## [Activity]
Copy out each line below in which the string "endif" appears.

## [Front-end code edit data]
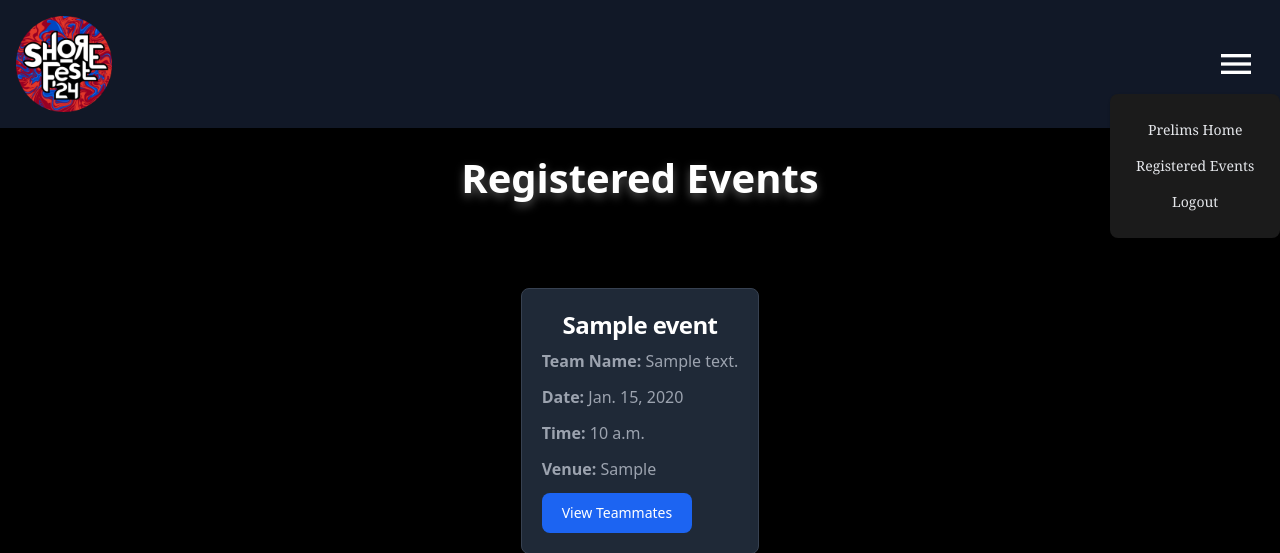
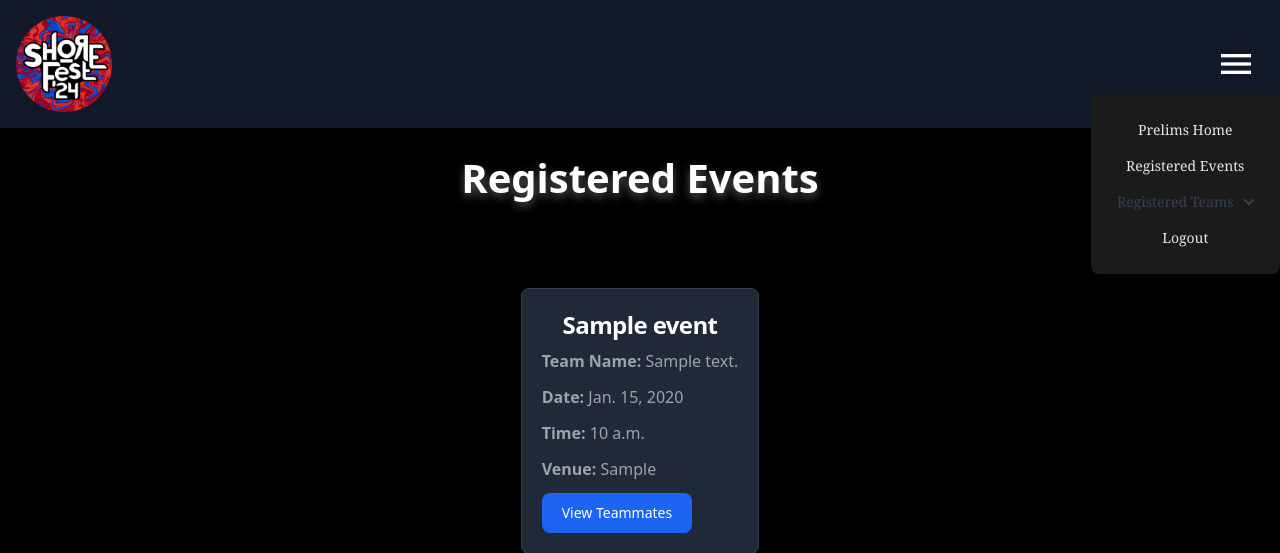
Before and after one commit to Mr-Jerry-Haxor/Shore-Gitam, a Django app: page /prelims/registered_events/ in a window 1280 px wide, after a click on "menu". Shown: the top 553 px of the page. Run offline with Django 4.2, Linux system fonts and the light colour scheme; a user stored in the database is signed in; tables that the repository leaves empty hold one stand-in row (values such as "Sample post"); some libraries are stand-ins or nearby versions.

Commit message:
prelims admin download feature

```diff
--- a/prelims/templates/prelims_base.html
+++ b/prelims/templates/prelims_base.html
@@ -171,6 +171,39 @@
                 >Registered Events</a
               >
             </li>
+            {% if request.user.events_cultural %}
+            <li>
+              <a id="dropdownNavbarLink" data-dropdown-toggle="dropdownNavbar" class="flex items-center justify-between w-full py-2 px-3 block px-4 py-2 text-sm text-gray-700 hover:bg-gray-100 ">Registered Teams <svg class="w-2.5 h-2.5 ms-2.5" aria-hidden="true" xmlns="http://www.w3.org/2000/svg" fill="none" viewBox="0 0 10 6">
+                <path stroke="currentColor" stroke-linecap="round" stroke-linejoin="round" stroke-width="2" d="m1 1 4 4 4-4"/>
+              </svg></a>
+              <!-- Dropdown menu -->
+              <div id="dropdownNavbar" class="z-10 hidden font-normal bg-white divide-y divide-gray-100 rounded-lg shadow w-44 ">
+                  <ul class="py-2 text-sm text-gray-700 dark:text-gray-400" aria-labelledby="dropdownLargeButton">
+                    <li>
+                      <a href="{% url 'prelims_view_teams' event_name='Dance' %}" class="block px-4 py-2 hover:bg-gray-100">Dance</a>
+                    </li>
+                    <li>
+                      <a href="{% url 'prelims_view_teams' event_name='Music' %}" class="block px-4 py-2 hover:bg-gray-100">Music</a>
+                    </li>
+                    <li>
+                      <a href="{% url 'prelims_view_teams' event_name='Glamvoyage' %}" class="block px-4 py-2 hover:bg-gray-100">Glam voyage</a>
+                    </li>
+                    <li>
+                      <a href="{% url 'prelims_view_teams' event_name='Nukkadnatak' %}" class="block px-4 py-2 hover:bg-gray-100">Nukkad Natak</a>
+                    </li>
+                    <li>
+                      <a href="{% url 'prelims_view_teams' event_name='Debate' %}" class="block px-4 py-2 hover:bg-gray-100">Debate</a>
+                    </li>
+                    <li>
+                      <a href="{% url 'prelims_view_teams' event_name='Canvas' %}" class="block px-4 py-2 hover:bg-gray-100">Canvas</a>
+                    </li>
+                    <li>
+                      <a href="{% url 'prelims_view_teams' event_name='Masterchef' %}" class="block px-4 py-2 hover:bg-gray-100">Master Chef</a>
+                    </li>
+                  </ul>
+              </div>
+            </li>
+            {% endif %}
             {% if not request.user.is_authenticated %}
             <li>
               <a
--- a/prelims/templates/prelims_base_admin.html
+++ b/prelims/templates/prelims_base_admin.html
@@ -148,9 +148,9 @@
                     </li>
                   </ul>
               </div>
-              {% endif %}
+
           </li>
-
+          {% endif %}
             {% if not request.user.is_authenticated %}
             <li>
               <a
--- a/prelims/templates/prelims_home.html
+++ b/prelims/templates/prelims_home.html
@@ -173,8 +173,9 @@
                         </li>
                       </ul>
                   </div>
-                  {% endif %}
-              </li>
+                </li>
+                {% endif %}
+
                   {% if not request.user.is_authenticated %}
                   <li>
                     <a
--- a/prelims/templates/prelims_view_teams.html
+++ b/prelims/templates/prelims_view_teams.html
@@ -40,9 +40,11 @@ View Teams
                 <td class="px-6 py-4">
                     <a href="{% url 'prelims_view_team' team.team_hash %}" class="font-medium text-blue-600 hover:underline">View team details</a>
                 </td>
+                {% if team.reference_attatchment %}
                 <td class="px-6 py-4">
                     <a href="https://shore.gitam.edu/home/ubuntuserver/Shore24/media/{{ team.reference_attatchment }}" target="_blank" class="font-medium text-blue-600 hover:underline">Download File</a>
                 </td>
+                {% endif %}
             </tr>
             {% endfor %}
         </tbody>
```
Also changed, not shown: prelims/templates/prelims_view_team.html (+6 -2 lines).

## [Solution to the problem]
+            {% endif %}
-              {% endif %}
+          {% endif %}
-                  {% endif %}
+                {% endif %}
+                {% endif %}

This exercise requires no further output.